- _What the task requires_
From the entries below, tally the lines with "size" in them and reply with that figure only.
(Data under study)
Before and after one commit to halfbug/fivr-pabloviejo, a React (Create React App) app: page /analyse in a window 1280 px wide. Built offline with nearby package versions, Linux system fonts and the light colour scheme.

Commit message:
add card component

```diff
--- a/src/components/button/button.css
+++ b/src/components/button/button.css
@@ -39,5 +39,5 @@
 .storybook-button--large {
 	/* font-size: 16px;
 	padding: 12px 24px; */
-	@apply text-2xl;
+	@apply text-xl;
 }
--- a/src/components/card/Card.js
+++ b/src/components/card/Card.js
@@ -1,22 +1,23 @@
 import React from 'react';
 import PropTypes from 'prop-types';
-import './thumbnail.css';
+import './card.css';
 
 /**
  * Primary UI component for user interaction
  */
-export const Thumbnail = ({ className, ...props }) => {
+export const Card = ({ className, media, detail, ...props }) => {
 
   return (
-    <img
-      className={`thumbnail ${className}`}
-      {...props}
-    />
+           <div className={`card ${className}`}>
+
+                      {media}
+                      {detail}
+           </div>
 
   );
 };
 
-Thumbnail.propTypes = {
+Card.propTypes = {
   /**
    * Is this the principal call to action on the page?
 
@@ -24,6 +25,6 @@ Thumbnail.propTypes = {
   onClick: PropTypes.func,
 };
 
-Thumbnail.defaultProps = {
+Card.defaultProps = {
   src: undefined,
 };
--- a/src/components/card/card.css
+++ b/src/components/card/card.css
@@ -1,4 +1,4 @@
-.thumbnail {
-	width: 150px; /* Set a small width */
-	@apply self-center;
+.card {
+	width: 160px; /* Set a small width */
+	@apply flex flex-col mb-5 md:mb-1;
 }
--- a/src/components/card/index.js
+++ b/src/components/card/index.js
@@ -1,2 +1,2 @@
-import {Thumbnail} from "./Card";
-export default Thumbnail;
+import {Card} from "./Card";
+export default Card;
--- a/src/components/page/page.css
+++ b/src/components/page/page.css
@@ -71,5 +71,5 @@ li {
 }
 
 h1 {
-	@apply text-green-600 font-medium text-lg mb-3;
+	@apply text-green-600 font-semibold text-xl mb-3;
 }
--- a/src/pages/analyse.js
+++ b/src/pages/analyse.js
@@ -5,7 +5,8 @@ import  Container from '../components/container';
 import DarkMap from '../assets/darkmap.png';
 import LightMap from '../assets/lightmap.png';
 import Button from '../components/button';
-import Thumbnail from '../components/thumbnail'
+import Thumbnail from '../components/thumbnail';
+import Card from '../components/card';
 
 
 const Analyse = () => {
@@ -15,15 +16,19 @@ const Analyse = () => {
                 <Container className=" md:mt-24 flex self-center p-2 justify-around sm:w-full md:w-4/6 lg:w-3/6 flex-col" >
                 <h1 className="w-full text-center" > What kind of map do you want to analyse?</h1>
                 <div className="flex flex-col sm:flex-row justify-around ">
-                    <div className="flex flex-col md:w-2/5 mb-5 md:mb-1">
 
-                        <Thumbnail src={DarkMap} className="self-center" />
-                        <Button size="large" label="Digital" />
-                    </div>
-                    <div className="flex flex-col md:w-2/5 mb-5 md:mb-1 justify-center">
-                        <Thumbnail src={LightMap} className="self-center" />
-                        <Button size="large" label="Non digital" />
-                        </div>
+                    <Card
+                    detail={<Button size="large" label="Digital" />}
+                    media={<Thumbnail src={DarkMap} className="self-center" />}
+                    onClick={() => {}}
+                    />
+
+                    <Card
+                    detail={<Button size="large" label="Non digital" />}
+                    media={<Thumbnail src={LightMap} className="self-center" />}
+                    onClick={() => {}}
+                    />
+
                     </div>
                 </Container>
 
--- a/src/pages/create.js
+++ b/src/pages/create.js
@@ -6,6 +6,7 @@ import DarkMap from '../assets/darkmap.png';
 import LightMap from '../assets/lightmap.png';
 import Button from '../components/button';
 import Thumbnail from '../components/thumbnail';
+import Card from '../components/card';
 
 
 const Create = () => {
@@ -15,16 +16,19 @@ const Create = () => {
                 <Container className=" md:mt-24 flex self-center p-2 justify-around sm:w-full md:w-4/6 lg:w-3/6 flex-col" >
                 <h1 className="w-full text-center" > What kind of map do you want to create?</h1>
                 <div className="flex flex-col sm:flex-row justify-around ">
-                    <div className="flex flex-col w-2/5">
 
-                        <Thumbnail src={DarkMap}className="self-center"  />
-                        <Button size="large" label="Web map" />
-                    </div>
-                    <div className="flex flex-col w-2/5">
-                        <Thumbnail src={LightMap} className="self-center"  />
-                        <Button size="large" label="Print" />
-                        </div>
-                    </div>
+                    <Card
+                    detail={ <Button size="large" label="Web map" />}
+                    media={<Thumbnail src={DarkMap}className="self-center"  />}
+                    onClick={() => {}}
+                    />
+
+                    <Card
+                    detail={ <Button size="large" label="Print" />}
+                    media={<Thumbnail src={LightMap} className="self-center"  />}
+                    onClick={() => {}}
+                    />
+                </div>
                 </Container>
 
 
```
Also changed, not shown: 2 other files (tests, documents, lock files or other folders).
(End Data under study)
- _Result of this exercise_
9